BUTLER, Major William Francis, C.B., was born in the county of Tipperary, Ireland, in 1838, and educated at Dublin. He was appointed Ensign of the 69th Regiment, Sept. 17, 1858; Lieutenant, Nov., 1863; Captain, 1872; Major, 1874; and Deputy-Adjutant-Quarter-Master-General, Head Quarter-Staff, 1876. Major Butler served on the Red River Expedition; was sent on a special mission to the Saskatchewan Territories in 1870–71; and served on the Ashanti Expedition in 1873, in command of the West Akim native forces. He was several times mentioned in despatches of Sir Garnet Wolseley, and in the House of Lords by the Field-Marshal Commanding-in-Chief. He was appointed a Companion of the Bath in 1874. In Feb., 1879, he was despatched to Natal to assume the responsible post of Staff Officer at the port of disembarcation. Major Butler is the author of "The Great Lone Land," 1872; "The Wild North Land," 1873; "Akimfoo," 1875; and "Far out: Rovings retold," 1880. He married, June 11, 1877, at the church of the Servite Fathers, Fulham Road, London, Miss Elizabeth Thompson, the painter.
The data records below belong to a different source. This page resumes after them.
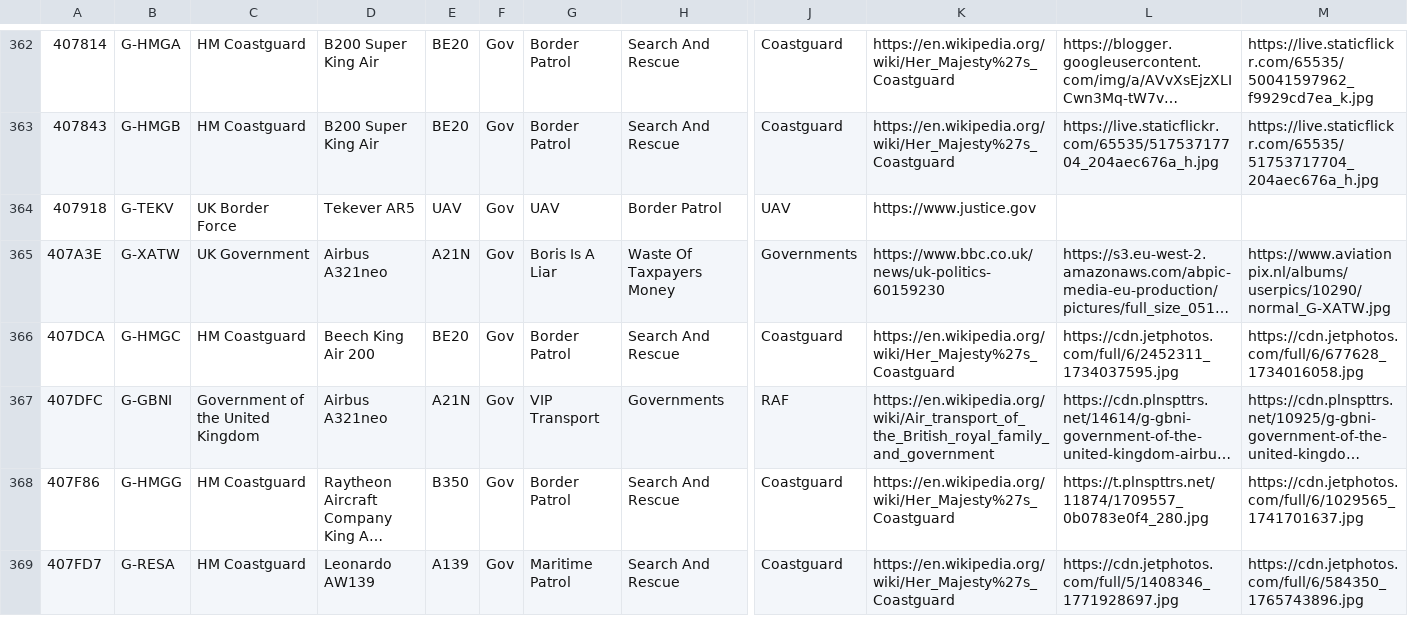
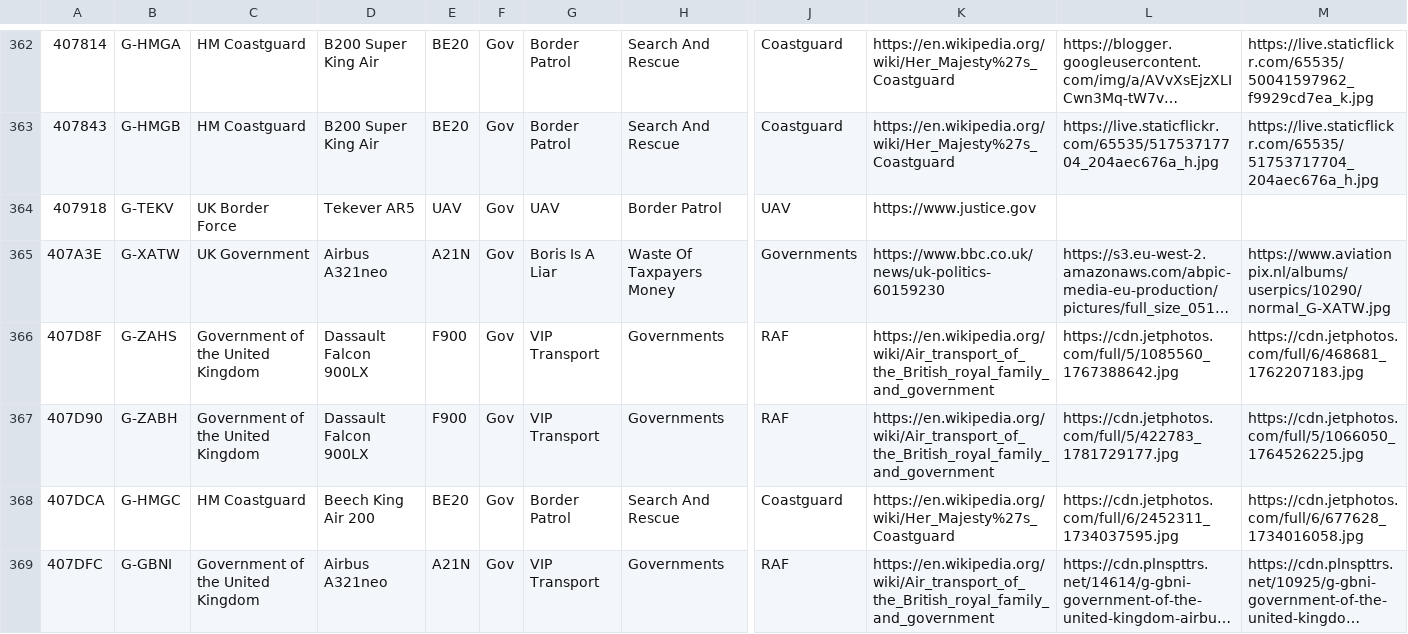
Before and after one commit to dziban303/plane-alert-db, a CSV file: plane-alert-gov-images.csv, drawn as a sheet; only a part is shown, gaps mark what is left out; the shorter side is filled out with more unchanged rows; long unchanged cells end in …; rows hold the shown columns only; the diff names each change by its address in the sheet, - before the commit and + after, or states it on an @@ line.

```diff
--- a/plane-alert-gov-images.csv
+++ b/plane-alert-gov-images.csv
+row 366: 407D8F | G-ZAHS | Government of the United Kingdom | Dassault Falcon 900LX | F900 | Gov | VIP Transport | Governments | RAF | https://en.wikipedia.org/wiki/Air_transport_of_the_British_royal_family_and_government | https://cdn.jetphotos.com/full/5/1085560_1767388642.jpg | https://cdn.jetphotos.com/full/6/468681_1762207183.jpg
+row 367: 407D90 | G-ZABH | Government of the United Kingdom | Dassault Falcon 900LX | F900 | Gov | VIP Transport | Governments | RAF | https://en.wikipedia.org/wiki/Air_transport_of_the_British_royal_family_and_government | https://cdn.jetphotos.com/full/5/422783_1781729177.jpg | https://cdn.jetphotos.com/full/5/1066050_1764526225.jpg
```
Also changed, not shown: plane-alert-civ.csv, plane-alert-gov.csv, 5 other files.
BUTT, The Hon. Charles Parker, was called to the bar at Lincoln's Inn in 1854, and joined the Northern circuit. He obtained a silk gown in 1868. He unsuccessfully contested Tamworth in Feb., 1874, and sat for Southampton, in the Liberal interest, from April, 1880, till March, 1883, when he was appointed to the judgeship in the Admiralty division of the High Court of Justice, vacant by the resignation of Sir Robert Phillimore.
BUTTERFIELD, William, architect, was born Sept. 7, 1814. Having been brought up as an architect, he devoted himself more especially to a scientific study of the various Gothic styles, into which, since entering on his profession, he has imported variety by the use of coloured stone, brick, and marble, both in churches and domestic buildings. His chief works are St. Augustine's College, Canterbury; All Saints' Church and Schools, Margaret Street, London; Baldersby Church, Yorkshire; Yealmpton Church, Devonshire; the new chapel at Balliol College, Oxford; St. Alban's Church, Baldwin's Gardens, Gray's Inn Lane; Winchester County Hospital; Winchester and Rugby School Buildings; and Keble College, Oxford.
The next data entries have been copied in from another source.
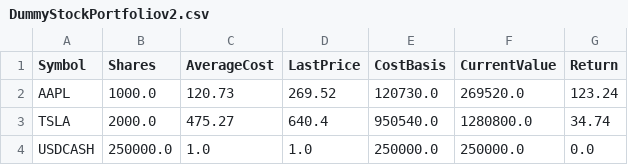
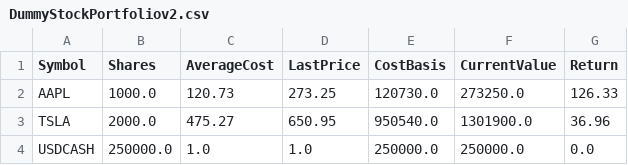
Before and after one commit to UPenn-CIT599/final-project-team-44-stock-market-game, a CSV file: DummyStockPortfoliov2.csv, drawn as a sheet.

```diff
--- a/DummyStockPortfoliov2.csv
+++ b/DummyStockPortfoliov2.csv
@@ -1,4 +1,4 @@
 Symbol,Shares,AverageCost,LastPrice,CostBasis,CurrentValue,Return
-AAPL,"1000.0","120.73","269.52","120730.0","269520.0",123.24
-TSLA,"2000.0","475.27","640.4","950540.0","1280800.0",34.74
+AAPL,"1000.0","120.73","273.25","120730.0","273250.0",126.33
+TSLA,"2000.0","475.27","650.95","950540.0","1301900.0",36.96
 USDCASH,"250000.0","1.0","1.0","250000.0","250000.0",0.0
```
Also changed, not shown: 4 other files.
BYLES, The Right Hon. Sir John Barnard, son of the late Mr. John Byles, of Stowmarket, Suffolk, born in 1801, and called to the bar at the Inner Temple in 1831; went